  5. Oct 13, 2016 #4

    CWatters

    User Avatar
    Science Advisor
    Homework Helper

    Ok have a think about this..

    The voltage depends three things (at least these three)...

    1)The direction of the B field
    2)The angle of the rod in relation to the B field
    and
    3)The direction the rod is moving in relation to the B field

    If I keep those things the same but change the coordinate system the voltage shouldn't change right?

    So in the drawing below I have changed/moved the axis only. I've not changed any of those three things that effect the voltage. However the angle wrt the x axis has changed, it's not 37 degrees anymore but the voltage should be the same right?.
    B field.png
     
  6. Oct 13, 2016 #5

    CWatters

    User Avatar
    Science Advisor
    Homework Helper

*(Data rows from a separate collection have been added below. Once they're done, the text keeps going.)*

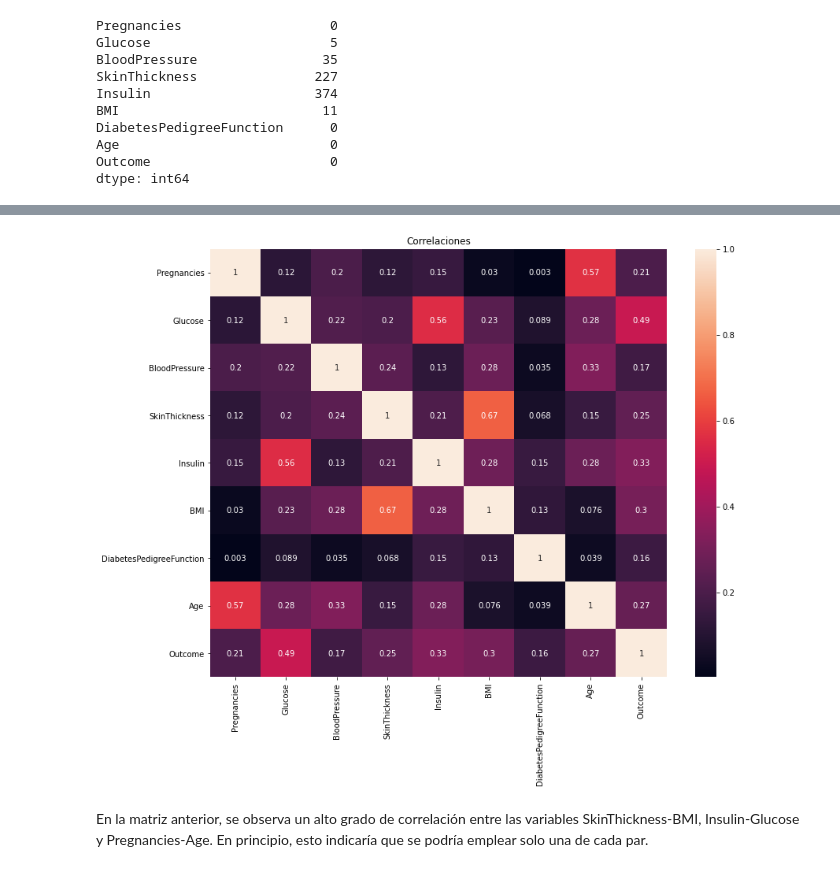
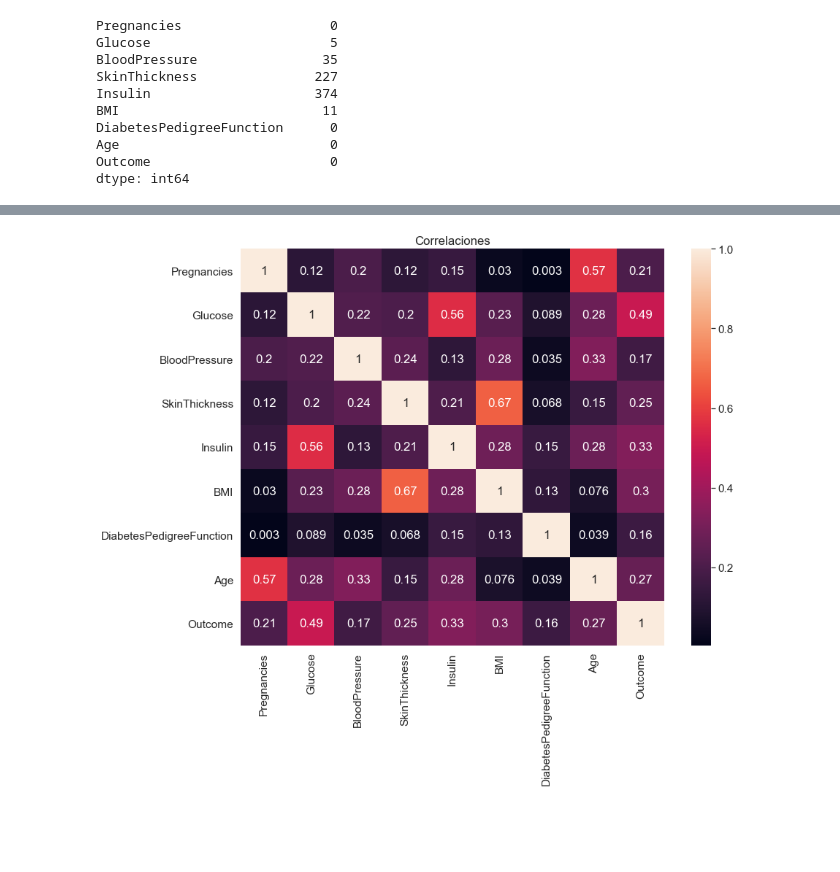
Before and after one commit to Kammann123/nn-tp1, a Jupyter notebook: notebooks/tp1-ej2-analysis.ipynb, the cells around one changed output, grey strips where cells are left out. Cells and saved outputs as stored; diff of their text form; code cells hidden in the pictures; blank space fills up the shorter version.

Commit message:
Added explanations, models, removed variables...

```diff
--- a/notebooks/tp1-ej2-analysis.ipynb
+++ b/notebooks/tp1-ej2-analysis.ipynb
@@ -186,0 +187,2 @@ from src.helper import remove_outliers
+# %%
+sns.set_theme(context='notebook', font_scale=1.4)
@@ -319,11 +341,7 @@ import matplotlib.pyplot as plt
 # %%
-# Correlation matrix
-corr_matrix = df.corr()
 fig, ax = plt.subplots(1, 1, figsize=(13, 10))
-sb.heatmap(corr_matrix, annot=True, ax=ax);
+_ = sb.heatmap(corr_matrix, annot=True, ax=ax)
 ax.set_title('Correlaciones')
 plt.show()
 # %% [output]
-[figure, old version]
+[figure, new version]
-# %% [markdown]
-En la matriz anterior, se observa un alto grado de correlación entre las variables SkinThickness-BMI, Insulin-Glucose y Pregnancies-Age. En principio, esto indicaría que se podría emplear solo una de cada par.
```
Also changed, not shown: parts of 82 cells of this notebook, 2 other files.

    Check this page and note that the angle which matters is the angle between the velocity vector and the magnetic field. Not the angle of the velocity vector in any particular coordinate system or to any particular axis.

    http://hyperphysics.phy-astr.gsu.edu/hbase/magnetic/genwir2.html
     
  7. Oct 13, 2016 #6
    I know that the magnetic force depend on the angle between the velocity vector and the magnetic field. I didn't use the angle in F = qvB sin theta
    because theta is always 90 in this situation but I have used it in finding the voltage
    The red arrow represents the force, The orange arrow represents the vector of the length and the angle between them is 90-37 degrees
    Now W = F d cos theta
    W = F L cos (90-37)
    W = F L sin(37)
    W = qvBL sin(37)

    E = (qvBL sin(37))/q
    E = vBL sin37

    I dont care about the component of the magnetic force that creates a voltage across the thickness of the wire, All I care about is the component of the force that is parallel to the length of the rod
     
    Last edited by a moderator: Apr 18, 2017
  8. Oct 14, 2016 #7

    CWatters

    User Avatar
    Science Advisor
    Homework Helper

    Yes ok I think you are correct.
     
  9. Oct 14, 2016 #8
    Thank you CWatters :D
     
  10. Oct 14, 2016 #9

    ehild

    User Avatar
    Homework Helper
    Gold Member

    It even asked me to substitute E in faradays law to get the change in magnetic flux which makes no sense because it is not a closed loop[/QUOTE]

    Faraday's Law states that the induced emf in a closed loop is ## E=-dΦ/dt ## where Φ is the flux across the area enclosed by the loop.
    The loop does not need to be "real", made of wire. It means that bringing a unit positive charge round the loop, you need work equal to E in magnitude.
    If you feel uncomfortable with a mathematical loop, you can imagine that you add wires and a voltmeter, to make a physical loop.
    In your problem, imagine that the rod slides on two rails, and there is a voltmeter connected across the rails some distance away. The rod and the rails and the voltmeter make a closed loop. The area of the loop changes as the rod moves on the rails.
    upload_2016-10-14_9-35-2.png

    The magnetic field is perpendicular to the page. How much does the flux change in one second? It is the area of the shaded region multiplied by B.
     
  11. Oct 14, 2016 #10
    Yea, I am familiar with the moving rod example.

    Hmm, So you say that for every situation you can make a mathematical loop that behaves the same as if you just use lorentz force right?
    The question is then asking if you were to form a loop what would the change in flux be right?

    I wonder what a loop with A = 0 will look like :/
     
  12. Oct 14, 2016 #11

    ehild

    User Avatar
    Homework Helper
    Gold Member

    The loop changes because of the moving rod. The other parts of the loop are stationary. The change of area is the area swept by the moving rod.
    If you connect the ends of the rod with a wire of equal length of the rod, they enclose zero area.
     
Know someone interested in this topic? Share this thread via Reddit, Google+, Twitter, or Facebook

Have something to add?
Draft saved Draft deleted



Similar Discussions: Calculating the induced voltage
  1. Induced voltage (Replies: 22)

  2. Induced Voltage (Replies: 3)

Loading...